    He went further and discussed the application of SWAT, a “small watershed to river basin-scale model to simulate the quality and quantity of surface and ground water and predict the environmental impact of land use, land management practices, and climate change”. It is widely used in assessing non-point source pollution control and regional management in watersheds. Based on several simulations, he derived best management practices targeted at improving the state of water resources in the basin.

    While practices such as reduction of nitrogen and fertiliser inputs benefit water-quality management, these practices are double-edged for the producers. There are financial costs involved with the reduction in yields and the loss of productive lands.

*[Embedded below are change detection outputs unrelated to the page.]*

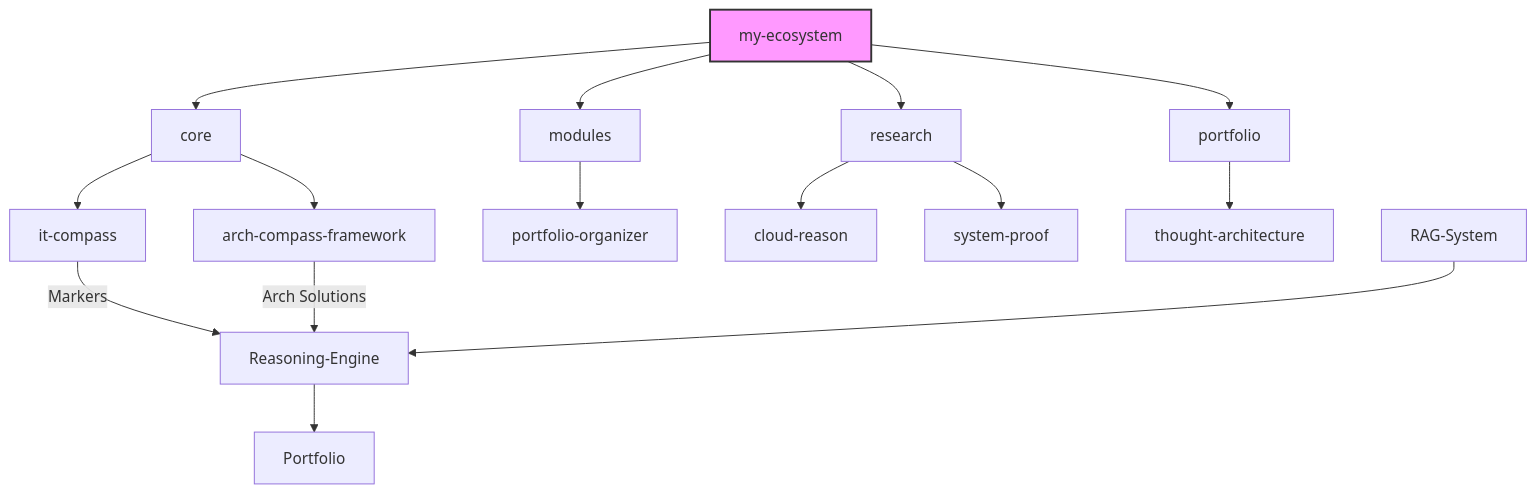
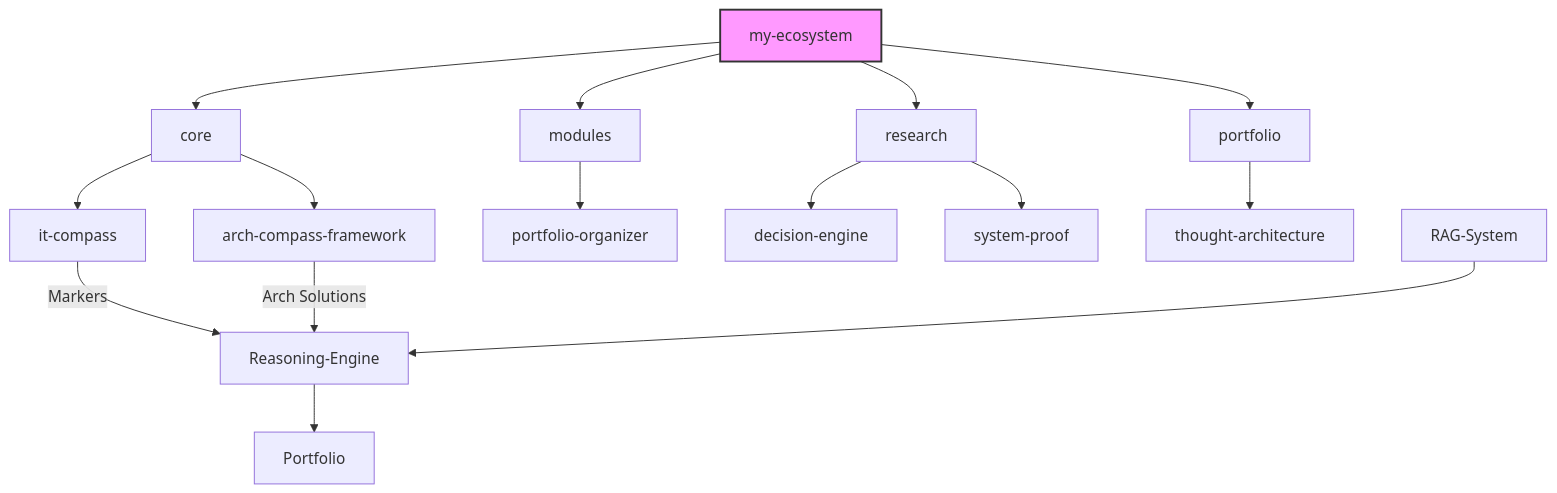
Before and after one commit to Control39/portfolio-system-architect: the diagram in docs/external-ecosystem/ECOSYSTEM_MAP.md, drawn with Mermaid. The commit also changed 80 other files, not shown here.

First line of the commit message:
refactor: migrate cloud_reason to decision_engine

````diff
--- a/docs/external-ecosystem/ECOSYSTEM_MAP.md
+++ b/docs/external-ecosystem/ECOSYSTEM_MAP.md
@@ -7,24 +7,24 @@
 ```mermaid
 graph TD
     A[my-ecosystem] --> B[core]
     A --> C[modules]
     A --> D[research]
     A --> E[portfolio]
 
     B --> B1[it-compass]
     B --> B2[arch-compass-framework]
 
     C --> C1[portfolio-organizer]
 
-    D --> D1[cloud-reason]
+    D --> D1[decision-engine]
     D --> D2[system-proof]
 
     E --> E1[thought-architecture]
 
     style A fill:#f9f,stroke:#333,stroke-width:2px
 
     B1 -->|Markers| F[Reasoning-Engine]
     B2 -->|Arch Solutions| F
     G[RAG-System] --> F
     F --> H[Portfolio]
 ```
````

    One pertinent question raised:
    “At what point are our water quality objectives achieved and at what cost?’’

    Hawtree also highlighted the need for a multidisciplinary approach towards making an end-to-end assessment of environmental impacts. The costs analysed by a hydrologist need not necessarily match up to those by an economist.

    The afternoon lecture culminated with a lively Q&A discussion, during which it was concluded that transdisciplinary thinking behind scientific models is crucial for scientific results to become useful for policymaking and in stakeholder interaction.

    This Nexus Seminar No. 22 was the concluding seminar of the series for the summer semester. UNU-FLORES and TU Dresden will again be joining forces to deliver thought-provoking lectures and rigorous discussions on the Nexus Approach to environmental resources management in the 2017 winter semester. Please look for information on the winter semester line-up in the coming weeks.